Going through the data, count each line that has the word "href". Reply with the total and nothing more.
:: Input data ::
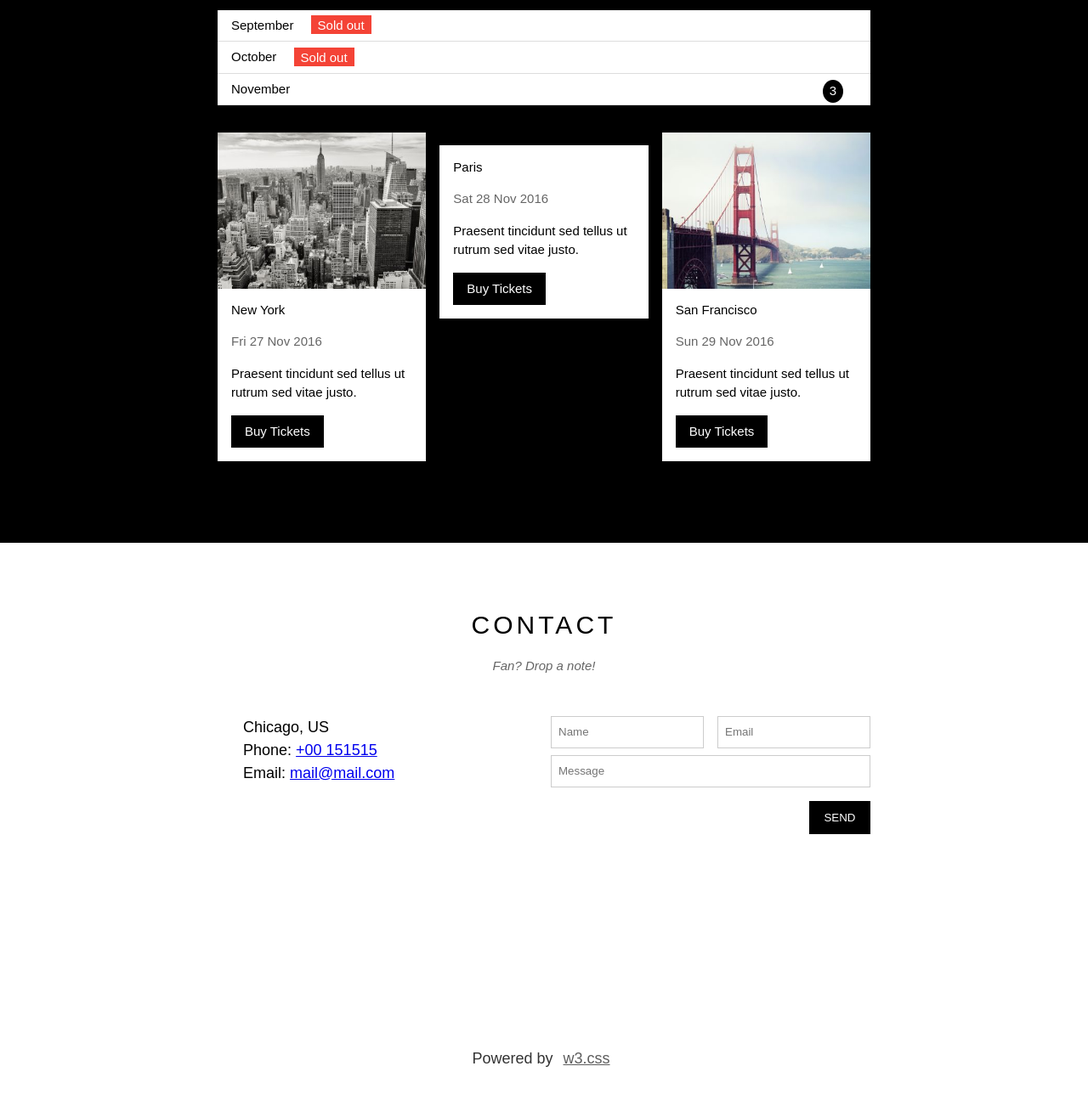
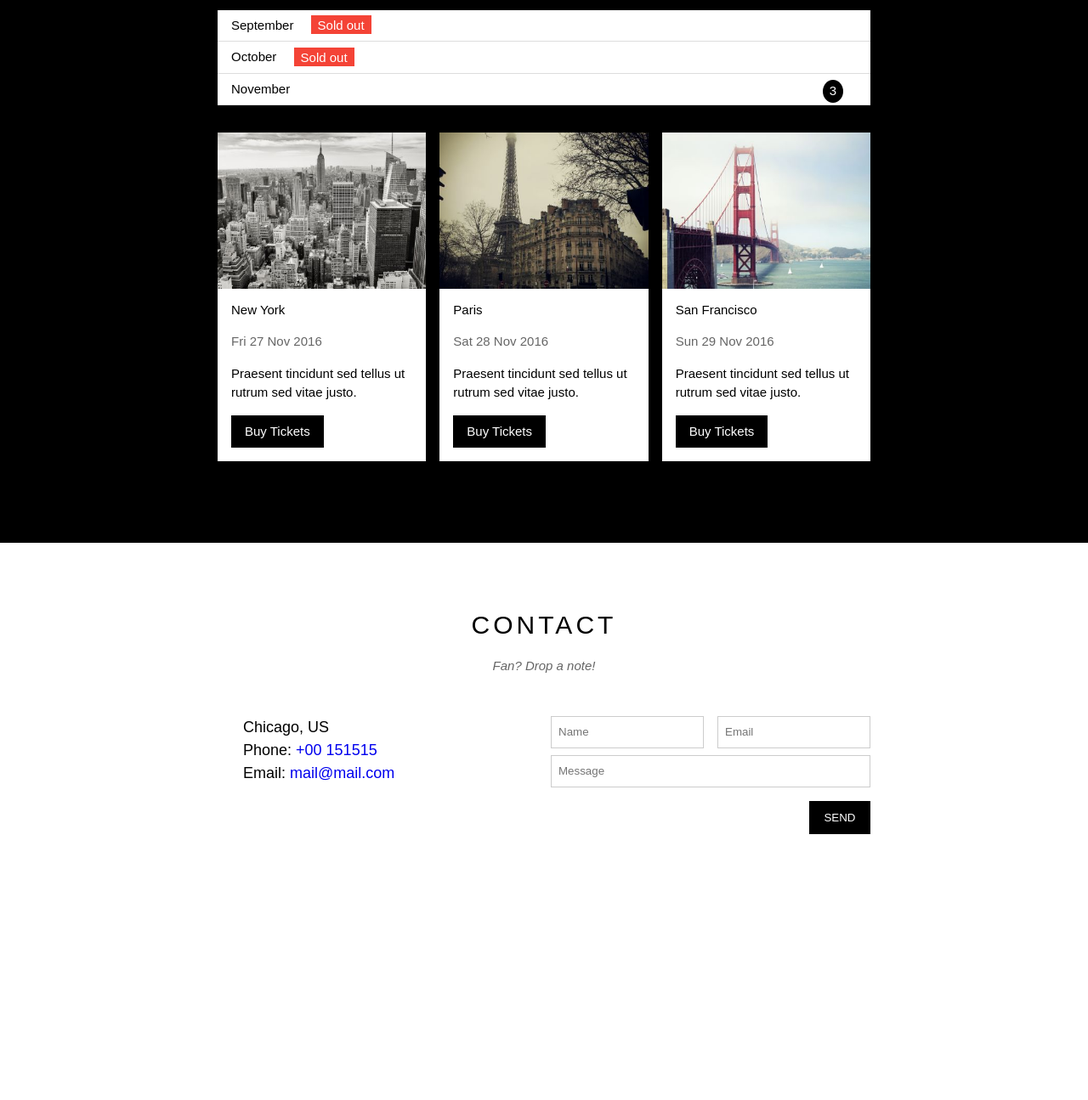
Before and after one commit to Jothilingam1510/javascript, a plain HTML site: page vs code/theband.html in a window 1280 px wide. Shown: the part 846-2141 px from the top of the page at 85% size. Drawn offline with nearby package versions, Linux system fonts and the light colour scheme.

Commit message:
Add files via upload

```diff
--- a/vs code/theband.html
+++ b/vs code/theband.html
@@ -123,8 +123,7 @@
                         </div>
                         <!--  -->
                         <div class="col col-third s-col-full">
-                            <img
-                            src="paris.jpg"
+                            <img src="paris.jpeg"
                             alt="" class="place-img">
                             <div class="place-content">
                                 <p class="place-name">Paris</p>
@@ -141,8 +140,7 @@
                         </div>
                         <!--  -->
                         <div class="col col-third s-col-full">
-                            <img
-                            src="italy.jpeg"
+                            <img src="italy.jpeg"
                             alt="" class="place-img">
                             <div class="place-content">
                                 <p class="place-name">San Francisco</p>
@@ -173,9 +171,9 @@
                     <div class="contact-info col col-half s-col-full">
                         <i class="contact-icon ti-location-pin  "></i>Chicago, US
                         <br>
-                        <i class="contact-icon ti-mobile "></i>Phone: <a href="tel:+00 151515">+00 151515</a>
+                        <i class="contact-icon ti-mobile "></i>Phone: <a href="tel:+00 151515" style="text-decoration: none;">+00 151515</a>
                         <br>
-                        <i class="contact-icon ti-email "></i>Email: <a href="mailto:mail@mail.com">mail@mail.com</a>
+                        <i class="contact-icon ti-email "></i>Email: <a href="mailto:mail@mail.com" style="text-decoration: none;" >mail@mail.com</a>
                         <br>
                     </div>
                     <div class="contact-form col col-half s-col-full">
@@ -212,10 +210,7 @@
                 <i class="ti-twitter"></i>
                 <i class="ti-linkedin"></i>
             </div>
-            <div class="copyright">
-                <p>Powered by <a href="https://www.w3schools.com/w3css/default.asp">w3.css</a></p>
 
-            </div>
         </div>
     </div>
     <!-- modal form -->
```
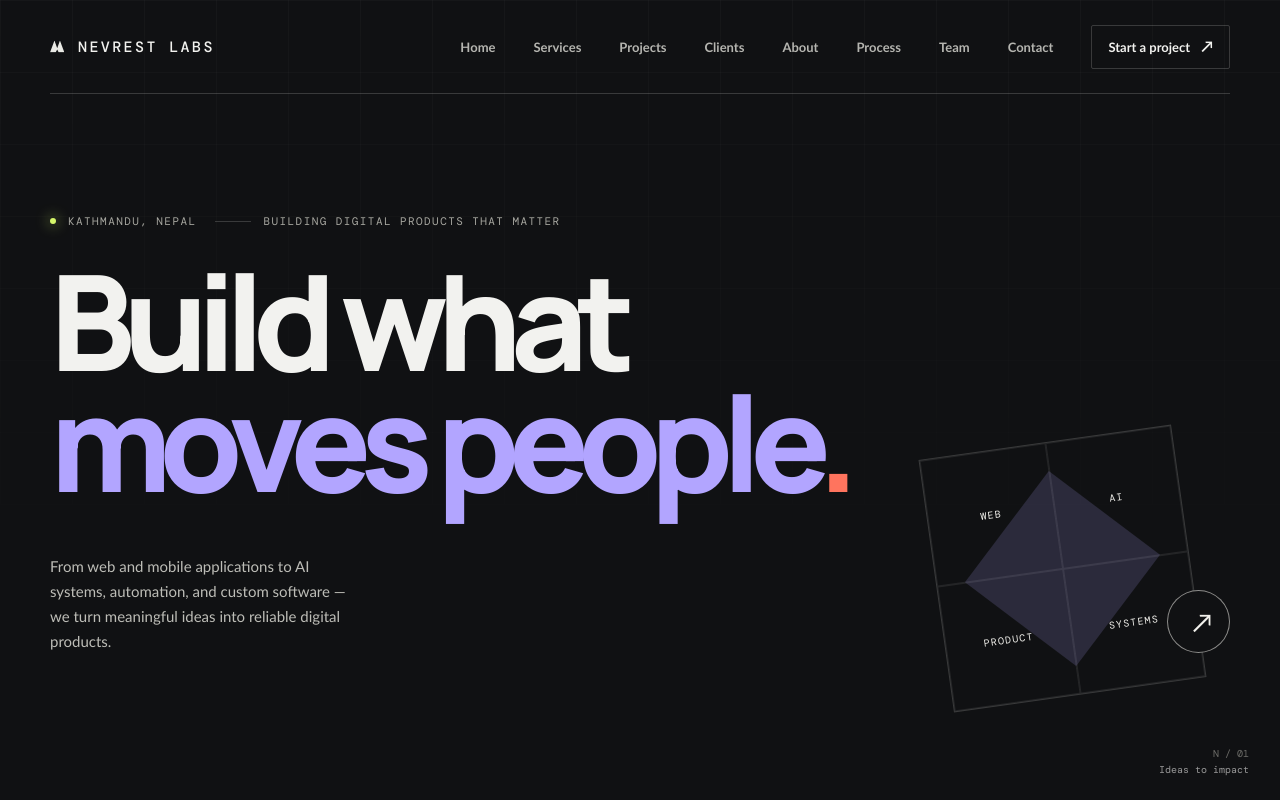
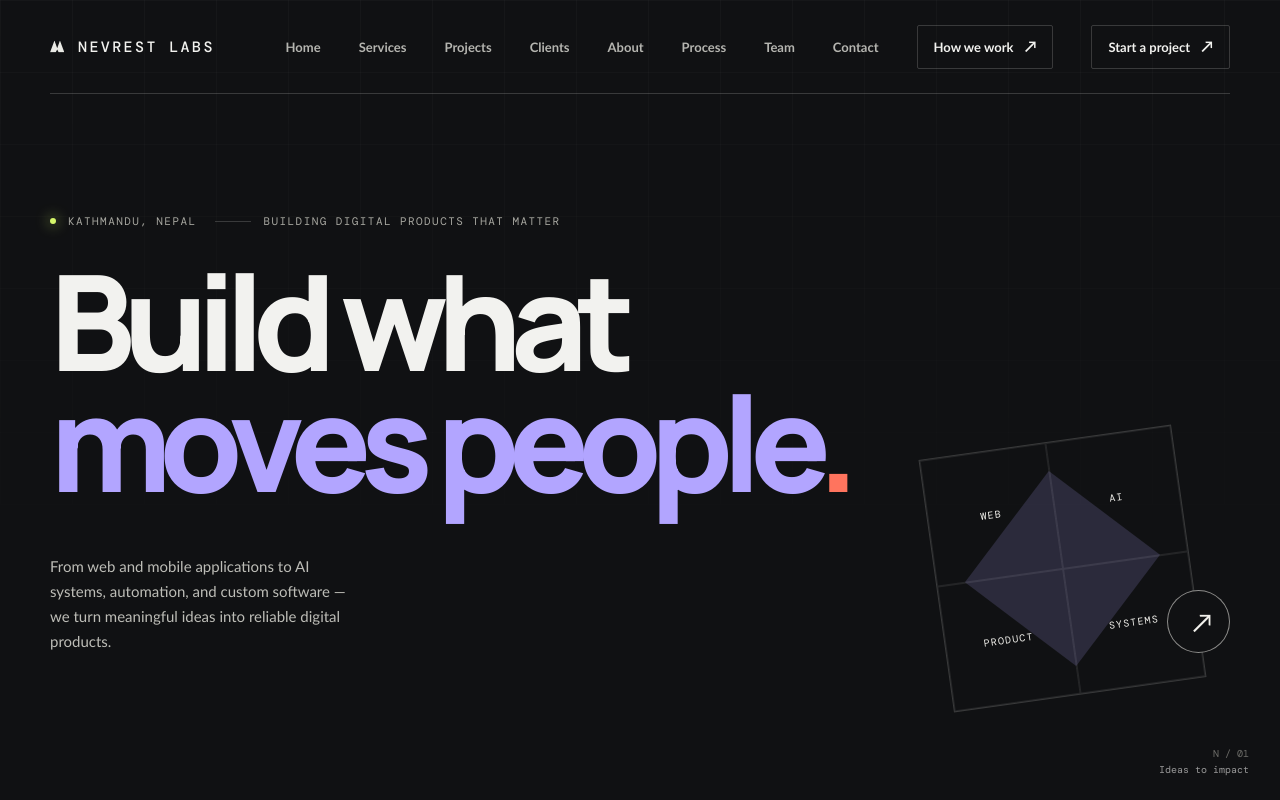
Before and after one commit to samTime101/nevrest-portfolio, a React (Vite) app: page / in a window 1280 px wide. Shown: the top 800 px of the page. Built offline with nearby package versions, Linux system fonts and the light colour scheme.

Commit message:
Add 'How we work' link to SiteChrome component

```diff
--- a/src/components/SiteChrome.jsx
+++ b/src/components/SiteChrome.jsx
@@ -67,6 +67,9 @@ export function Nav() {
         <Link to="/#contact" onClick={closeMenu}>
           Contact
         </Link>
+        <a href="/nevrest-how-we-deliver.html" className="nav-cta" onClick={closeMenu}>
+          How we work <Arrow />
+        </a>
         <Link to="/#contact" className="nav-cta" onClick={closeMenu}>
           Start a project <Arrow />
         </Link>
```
:::
# [Answer below]
6